August 2, 2011

Myth #3: "If I create truthfully, honestly, organically, it will appear on my face appropriately."

This statement has put me in a bit of controversy with some of my peers and at first in conflict with myself based on my own training. Like most actors, I was taught not to be concerned with the face. I was taught to listen to the other actor, focus on the circumstances, involve myself with an activity or the overall action and come from my own instincts. If I did this, what appeared on my face would be appropriate. So, if what you are experiencing doesn’t appear on your face in an appropriate way then all that is left to think is, you are doing something wrong. How frustrating is that?

At some point you (may) have to be concerned with what your face is revealing or choose not to work in front of the camera. You can, of course, always stay on the stage.

So, back to the statement, If I create it truthfully, honestly, organically it will appear on my face appropriately - Is it a myth or a fact?

It is a fact, if:
•the trigger is specific and strong enough to trigger the emotion in you
•if there are no distortions in what and how you express emotion
•if you understand the nature and the experience of the emotion you are creating, which refers to the impulses and the sensations that stem from that emotion
•if you have a keen awareness of what that emotion looks and feels like on your face, from its slightest hint to its strongest reveal

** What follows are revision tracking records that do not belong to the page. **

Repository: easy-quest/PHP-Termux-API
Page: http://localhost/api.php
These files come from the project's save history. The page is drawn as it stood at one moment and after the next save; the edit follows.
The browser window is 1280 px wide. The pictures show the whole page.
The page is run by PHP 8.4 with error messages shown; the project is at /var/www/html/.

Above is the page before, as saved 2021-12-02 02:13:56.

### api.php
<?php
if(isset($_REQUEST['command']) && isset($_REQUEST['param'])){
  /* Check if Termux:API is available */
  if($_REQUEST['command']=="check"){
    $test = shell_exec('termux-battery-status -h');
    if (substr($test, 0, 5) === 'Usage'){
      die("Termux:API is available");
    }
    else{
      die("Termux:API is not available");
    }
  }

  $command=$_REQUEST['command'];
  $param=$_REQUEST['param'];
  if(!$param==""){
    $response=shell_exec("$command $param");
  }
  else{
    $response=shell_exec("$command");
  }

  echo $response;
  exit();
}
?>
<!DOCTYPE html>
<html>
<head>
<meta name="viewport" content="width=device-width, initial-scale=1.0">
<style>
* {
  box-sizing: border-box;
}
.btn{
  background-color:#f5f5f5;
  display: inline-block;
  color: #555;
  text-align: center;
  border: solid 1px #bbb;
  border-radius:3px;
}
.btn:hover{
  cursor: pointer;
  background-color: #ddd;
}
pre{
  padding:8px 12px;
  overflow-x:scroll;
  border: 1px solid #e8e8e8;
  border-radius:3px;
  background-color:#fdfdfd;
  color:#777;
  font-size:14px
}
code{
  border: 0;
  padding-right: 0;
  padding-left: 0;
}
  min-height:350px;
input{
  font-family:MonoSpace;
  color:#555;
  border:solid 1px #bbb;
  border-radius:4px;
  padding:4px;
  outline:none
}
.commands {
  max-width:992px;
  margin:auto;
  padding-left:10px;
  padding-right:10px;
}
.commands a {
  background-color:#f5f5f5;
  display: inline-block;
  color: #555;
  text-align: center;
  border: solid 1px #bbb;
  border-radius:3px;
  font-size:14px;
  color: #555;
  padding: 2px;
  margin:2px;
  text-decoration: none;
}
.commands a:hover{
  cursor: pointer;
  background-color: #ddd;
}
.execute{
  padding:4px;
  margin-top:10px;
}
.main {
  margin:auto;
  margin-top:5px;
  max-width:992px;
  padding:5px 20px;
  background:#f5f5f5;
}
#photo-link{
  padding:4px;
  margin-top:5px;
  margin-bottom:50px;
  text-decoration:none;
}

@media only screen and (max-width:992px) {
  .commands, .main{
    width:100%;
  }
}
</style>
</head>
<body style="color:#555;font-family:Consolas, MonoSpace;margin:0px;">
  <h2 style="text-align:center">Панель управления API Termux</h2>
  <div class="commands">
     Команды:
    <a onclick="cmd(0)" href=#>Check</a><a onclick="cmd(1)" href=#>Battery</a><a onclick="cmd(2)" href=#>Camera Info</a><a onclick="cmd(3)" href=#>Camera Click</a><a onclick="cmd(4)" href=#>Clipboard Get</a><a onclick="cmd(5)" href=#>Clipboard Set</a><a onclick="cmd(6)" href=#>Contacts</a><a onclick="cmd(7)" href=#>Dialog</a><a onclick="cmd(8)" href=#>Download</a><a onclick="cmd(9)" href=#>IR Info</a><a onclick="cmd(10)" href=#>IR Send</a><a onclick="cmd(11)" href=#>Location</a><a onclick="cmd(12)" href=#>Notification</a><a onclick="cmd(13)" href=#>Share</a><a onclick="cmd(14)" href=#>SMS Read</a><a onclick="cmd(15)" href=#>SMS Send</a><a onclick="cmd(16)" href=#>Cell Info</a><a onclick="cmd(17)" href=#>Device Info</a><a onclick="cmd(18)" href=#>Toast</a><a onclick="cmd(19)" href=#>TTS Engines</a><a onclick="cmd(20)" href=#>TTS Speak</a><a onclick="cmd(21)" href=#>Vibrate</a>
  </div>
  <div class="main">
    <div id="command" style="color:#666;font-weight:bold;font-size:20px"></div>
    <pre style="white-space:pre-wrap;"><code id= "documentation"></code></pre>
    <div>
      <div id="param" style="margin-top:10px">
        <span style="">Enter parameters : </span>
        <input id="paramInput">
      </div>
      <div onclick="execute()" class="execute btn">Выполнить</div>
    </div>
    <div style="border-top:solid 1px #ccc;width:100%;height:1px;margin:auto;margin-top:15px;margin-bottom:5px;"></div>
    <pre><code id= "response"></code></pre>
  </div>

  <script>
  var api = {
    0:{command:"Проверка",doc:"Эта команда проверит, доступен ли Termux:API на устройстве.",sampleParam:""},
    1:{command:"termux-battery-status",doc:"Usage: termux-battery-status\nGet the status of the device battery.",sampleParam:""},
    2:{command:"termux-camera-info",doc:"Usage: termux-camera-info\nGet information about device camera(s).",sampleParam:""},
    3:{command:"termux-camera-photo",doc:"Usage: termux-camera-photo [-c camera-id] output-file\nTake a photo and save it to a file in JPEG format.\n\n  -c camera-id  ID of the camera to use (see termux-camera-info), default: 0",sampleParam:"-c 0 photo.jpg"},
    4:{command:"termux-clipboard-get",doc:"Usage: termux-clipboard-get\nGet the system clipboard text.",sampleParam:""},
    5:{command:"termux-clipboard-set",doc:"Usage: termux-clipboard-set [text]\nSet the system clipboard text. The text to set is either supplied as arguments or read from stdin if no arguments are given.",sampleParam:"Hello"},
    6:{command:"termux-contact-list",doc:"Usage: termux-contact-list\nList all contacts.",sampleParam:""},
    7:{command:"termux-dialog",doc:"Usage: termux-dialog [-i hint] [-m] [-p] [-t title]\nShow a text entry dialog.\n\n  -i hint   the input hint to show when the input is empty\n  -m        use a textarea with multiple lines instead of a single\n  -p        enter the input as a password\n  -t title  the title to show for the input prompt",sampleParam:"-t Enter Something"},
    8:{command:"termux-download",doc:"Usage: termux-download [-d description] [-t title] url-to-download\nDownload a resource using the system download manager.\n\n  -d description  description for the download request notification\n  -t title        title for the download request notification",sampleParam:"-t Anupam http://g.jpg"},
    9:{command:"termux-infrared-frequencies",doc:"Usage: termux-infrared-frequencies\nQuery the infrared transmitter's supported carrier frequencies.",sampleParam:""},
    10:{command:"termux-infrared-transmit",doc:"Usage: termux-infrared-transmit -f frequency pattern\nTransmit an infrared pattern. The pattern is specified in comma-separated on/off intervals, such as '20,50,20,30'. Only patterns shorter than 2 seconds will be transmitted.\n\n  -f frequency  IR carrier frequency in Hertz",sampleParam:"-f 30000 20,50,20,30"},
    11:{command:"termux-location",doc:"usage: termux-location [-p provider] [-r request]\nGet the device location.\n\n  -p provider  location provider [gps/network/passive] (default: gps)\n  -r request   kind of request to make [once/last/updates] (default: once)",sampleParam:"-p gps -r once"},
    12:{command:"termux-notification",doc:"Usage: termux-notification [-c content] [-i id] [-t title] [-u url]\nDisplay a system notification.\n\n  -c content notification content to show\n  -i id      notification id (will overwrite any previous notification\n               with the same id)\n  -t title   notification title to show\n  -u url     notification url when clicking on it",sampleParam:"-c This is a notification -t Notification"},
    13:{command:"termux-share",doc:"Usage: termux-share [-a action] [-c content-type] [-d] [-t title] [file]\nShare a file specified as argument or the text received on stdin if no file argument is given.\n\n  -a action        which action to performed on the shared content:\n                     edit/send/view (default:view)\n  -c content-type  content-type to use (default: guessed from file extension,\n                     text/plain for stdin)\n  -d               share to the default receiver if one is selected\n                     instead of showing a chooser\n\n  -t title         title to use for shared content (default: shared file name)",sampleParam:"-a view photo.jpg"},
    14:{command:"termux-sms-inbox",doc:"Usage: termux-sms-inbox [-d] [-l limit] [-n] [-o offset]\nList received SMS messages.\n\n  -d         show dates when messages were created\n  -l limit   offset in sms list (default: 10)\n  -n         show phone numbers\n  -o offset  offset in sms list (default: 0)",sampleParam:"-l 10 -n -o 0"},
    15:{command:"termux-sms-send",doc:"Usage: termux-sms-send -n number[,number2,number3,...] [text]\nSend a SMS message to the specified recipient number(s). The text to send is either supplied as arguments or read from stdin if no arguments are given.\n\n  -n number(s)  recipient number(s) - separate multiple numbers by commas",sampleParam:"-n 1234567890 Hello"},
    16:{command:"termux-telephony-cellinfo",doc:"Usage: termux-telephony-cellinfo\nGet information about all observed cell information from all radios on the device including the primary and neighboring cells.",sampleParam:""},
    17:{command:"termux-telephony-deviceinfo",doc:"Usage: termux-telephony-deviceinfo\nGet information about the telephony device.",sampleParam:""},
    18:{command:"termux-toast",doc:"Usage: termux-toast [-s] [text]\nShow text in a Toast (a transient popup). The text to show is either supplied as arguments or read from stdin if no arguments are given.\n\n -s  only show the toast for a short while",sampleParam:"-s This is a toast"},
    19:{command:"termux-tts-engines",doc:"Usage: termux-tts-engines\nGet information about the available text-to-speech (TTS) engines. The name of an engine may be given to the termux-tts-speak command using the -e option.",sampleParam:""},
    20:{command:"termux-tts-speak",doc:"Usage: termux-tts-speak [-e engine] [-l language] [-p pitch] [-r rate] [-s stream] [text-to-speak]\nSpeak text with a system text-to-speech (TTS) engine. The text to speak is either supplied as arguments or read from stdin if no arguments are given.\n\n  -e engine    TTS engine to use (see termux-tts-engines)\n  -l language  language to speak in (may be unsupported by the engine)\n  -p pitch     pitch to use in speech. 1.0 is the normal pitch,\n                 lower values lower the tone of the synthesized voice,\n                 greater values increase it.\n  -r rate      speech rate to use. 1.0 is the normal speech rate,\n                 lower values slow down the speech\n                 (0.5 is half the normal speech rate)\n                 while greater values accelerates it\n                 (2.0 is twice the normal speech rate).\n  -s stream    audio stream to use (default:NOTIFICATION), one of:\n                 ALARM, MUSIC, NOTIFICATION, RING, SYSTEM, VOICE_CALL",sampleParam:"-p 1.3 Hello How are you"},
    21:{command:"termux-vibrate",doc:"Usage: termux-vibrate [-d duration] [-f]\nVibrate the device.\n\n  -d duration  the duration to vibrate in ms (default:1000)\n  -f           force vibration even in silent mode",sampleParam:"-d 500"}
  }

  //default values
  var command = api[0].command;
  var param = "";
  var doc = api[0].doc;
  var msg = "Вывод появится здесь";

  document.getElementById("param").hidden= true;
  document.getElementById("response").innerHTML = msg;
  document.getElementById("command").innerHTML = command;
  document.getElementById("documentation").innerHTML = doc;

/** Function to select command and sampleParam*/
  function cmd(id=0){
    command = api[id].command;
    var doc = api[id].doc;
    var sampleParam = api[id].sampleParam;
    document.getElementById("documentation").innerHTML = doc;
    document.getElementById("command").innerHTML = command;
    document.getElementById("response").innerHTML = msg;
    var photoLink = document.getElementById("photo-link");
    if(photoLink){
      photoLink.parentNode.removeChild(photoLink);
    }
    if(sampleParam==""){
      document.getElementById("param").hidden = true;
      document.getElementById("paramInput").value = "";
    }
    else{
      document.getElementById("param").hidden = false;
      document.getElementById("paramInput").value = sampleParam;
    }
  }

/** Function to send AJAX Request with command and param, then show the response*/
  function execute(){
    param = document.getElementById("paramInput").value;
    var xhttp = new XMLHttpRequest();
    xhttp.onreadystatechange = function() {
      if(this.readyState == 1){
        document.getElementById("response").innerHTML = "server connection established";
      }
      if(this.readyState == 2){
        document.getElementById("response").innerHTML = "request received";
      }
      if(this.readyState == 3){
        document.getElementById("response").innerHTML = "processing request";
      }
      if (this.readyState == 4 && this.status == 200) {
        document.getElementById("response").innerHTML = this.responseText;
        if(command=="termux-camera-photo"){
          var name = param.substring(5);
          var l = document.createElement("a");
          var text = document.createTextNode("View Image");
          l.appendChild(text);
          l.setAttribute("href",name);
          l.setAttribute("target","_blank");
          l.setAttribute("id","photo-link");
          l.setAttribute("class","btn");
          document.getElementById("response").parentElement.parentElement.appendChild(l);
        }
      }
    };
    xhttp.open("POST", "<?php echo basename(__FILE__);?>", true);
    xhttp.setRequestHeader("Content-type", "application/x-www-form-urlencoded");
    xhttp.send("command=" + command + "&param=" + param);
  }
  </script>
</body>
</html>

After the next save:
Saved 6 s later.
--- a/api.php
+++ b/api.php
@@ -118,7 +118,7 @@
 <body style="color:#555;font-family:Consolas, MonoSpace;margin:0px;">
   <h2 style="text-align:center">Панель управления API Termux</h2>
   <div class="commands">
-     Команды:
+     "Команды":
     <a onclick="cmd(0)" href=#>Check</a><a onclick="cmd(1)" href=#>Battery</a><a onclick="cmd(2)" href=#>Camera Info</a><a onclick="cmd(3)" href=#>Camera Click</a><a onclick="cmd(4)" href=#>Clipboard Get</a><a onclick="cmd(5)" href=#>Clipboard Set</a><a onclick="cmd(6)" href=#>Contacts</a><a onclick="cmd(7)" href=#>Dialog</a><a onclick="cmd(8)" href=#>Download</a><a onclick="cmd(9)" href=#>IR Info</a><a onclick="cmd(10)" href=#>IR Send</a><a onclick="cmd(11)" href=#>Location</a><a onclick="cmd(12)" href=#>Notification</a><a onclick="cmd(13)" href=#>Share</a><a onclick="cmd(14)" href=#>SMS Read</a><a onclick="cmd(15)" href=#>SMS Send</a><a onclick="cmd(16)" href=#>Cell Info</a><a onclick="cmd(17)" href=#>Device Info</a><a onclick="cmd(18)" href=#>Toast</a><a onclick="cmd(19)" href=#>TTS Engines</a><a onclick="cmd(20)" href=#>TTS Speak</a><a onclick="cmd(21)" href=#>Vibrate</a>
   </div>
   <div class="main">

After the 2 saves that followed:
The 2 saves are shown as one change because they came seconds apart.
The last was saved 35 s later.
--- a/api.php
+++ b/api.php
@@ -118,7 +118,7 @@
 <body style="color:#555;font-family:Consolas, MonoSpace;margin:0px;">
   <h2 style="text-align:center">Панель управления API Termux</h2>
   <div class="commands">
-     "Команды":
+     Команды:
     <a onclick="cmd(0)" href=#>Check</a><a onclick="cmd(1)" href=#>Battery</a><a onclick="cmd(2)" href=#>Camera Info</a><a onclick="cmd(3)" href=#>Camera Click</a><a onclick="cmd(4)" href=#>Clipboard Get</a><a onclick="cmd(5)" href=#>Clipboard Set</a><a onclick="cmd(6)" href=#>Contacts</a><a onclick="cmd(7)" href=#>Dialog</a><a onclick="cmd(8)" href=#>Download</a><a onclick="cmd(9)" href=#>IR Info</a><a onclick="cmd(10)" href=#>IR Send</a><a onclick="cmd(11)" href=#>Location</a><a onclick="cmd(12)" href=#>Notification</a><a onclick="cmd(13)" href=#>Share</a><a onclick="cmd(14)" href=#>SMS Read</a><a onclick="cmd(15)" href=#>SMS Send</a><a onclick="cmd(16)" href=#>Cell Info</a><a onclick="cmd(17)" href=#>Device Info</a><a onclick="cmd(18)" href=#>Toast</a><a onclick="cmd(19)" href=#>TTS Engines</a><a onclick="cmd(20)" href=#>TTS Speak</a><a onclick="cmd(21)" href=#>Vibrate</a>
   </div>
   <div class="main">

Unfortunately, this is a fact for only a small portion of the acting community and quite possibly the reason why such a small percentage of SAG actors are actually making a living from acting. So for the rest, to not understand the very thing that you are relying on to get you hired, it may be time to get concerned with what you face is communicating.